◆ Stored data
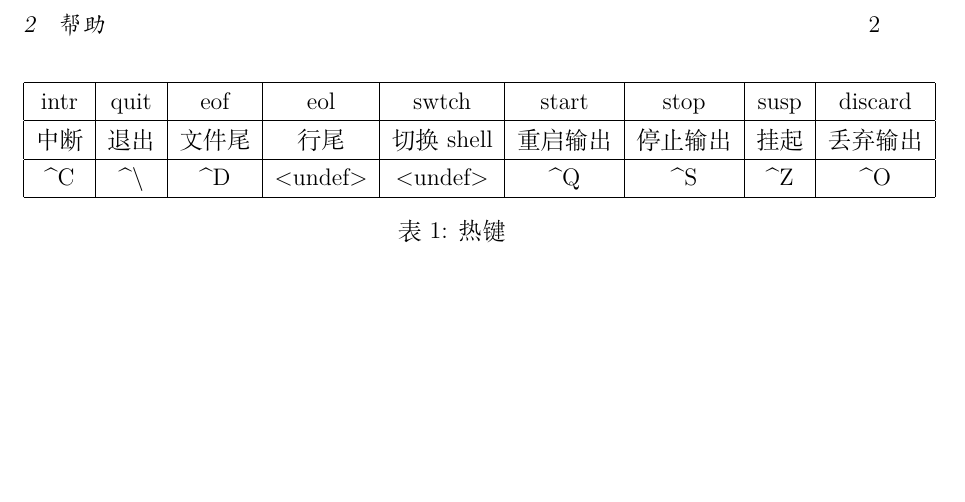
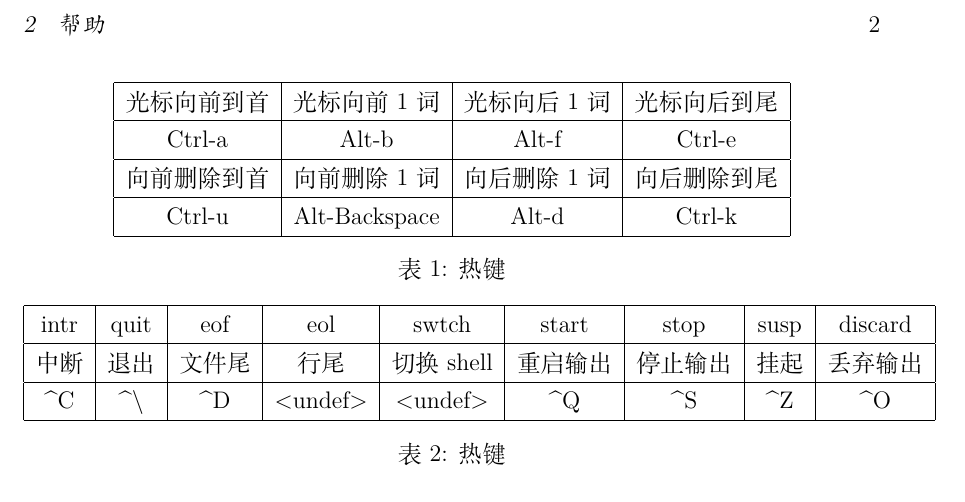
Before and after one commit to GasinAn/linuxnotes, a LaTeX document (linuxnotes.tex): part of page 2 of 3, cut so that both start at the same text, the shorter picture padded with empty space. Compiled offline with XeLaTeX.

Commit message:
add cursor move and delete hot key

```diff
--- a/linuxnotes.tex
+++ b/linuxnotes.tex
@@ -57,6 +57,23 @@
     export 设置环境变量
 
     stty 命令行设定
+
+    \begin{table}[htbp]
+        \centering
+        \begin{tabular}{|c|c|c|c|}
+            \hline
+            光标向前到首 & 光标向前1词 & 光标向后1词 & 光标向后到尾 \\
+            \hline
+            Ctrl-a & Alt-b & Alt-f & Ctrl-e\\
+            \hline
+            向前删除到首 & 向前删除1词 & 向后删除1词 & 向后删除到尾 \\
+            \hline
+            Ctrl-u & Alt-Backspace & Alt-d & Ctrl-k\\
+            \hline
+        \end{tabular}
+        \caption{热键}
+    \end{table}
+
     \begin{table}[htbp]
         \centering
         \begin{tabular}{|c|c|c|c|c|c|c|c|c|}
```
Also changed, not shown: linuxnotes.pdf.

◆ Brief
Print the records above exactly as they stand, but leave out the pictures.

◆ Your response
Before and after one commit to GasinAn/linuxnotes, a LaTeX document (linuxnotes.tex): part of page 2 of 3, cut so that both start at the same text, the shorter picture padded with empty space. Compiled offline with XeLaTeX.

Commit message:
add cursor move and delete hot key

```diff
--- a/linuxnotes.tex
+++ b/linuxnotes.tex
@@ -57,6 +57,23 @@
     export 设置环境变量
 
     stty 命令行设定
+
+    \begin{table}[htbp]
+        \centering
+        \begin{tabular}{|c|c|c|c|}
+            \hline
+            光标向前到首 & 光标向前1词 & 光标向后1词 & 光标向后到尾 \\
+            \hline
+            Ctrl-a & Alt-b & Alt-f & Ctrl-e\\
+            \hline
+            向前删除到首 & 向前删除1词 & 向后删除1词 & 向后删除到尾 \\
+            \hline
+            Ctrl-u & Alt-Backspace & Alt-d & Ctrl-k\\
+            \hline
+        \end{tabular}
+        \caption{热键}
+    \end{table}
+
     \begin{table}[htbp]
         \centering
         \begin{tabular}{|c|c|c|c|c|c|c|c|c|}
```
Also changed, not shown: linuxnotes.pdf.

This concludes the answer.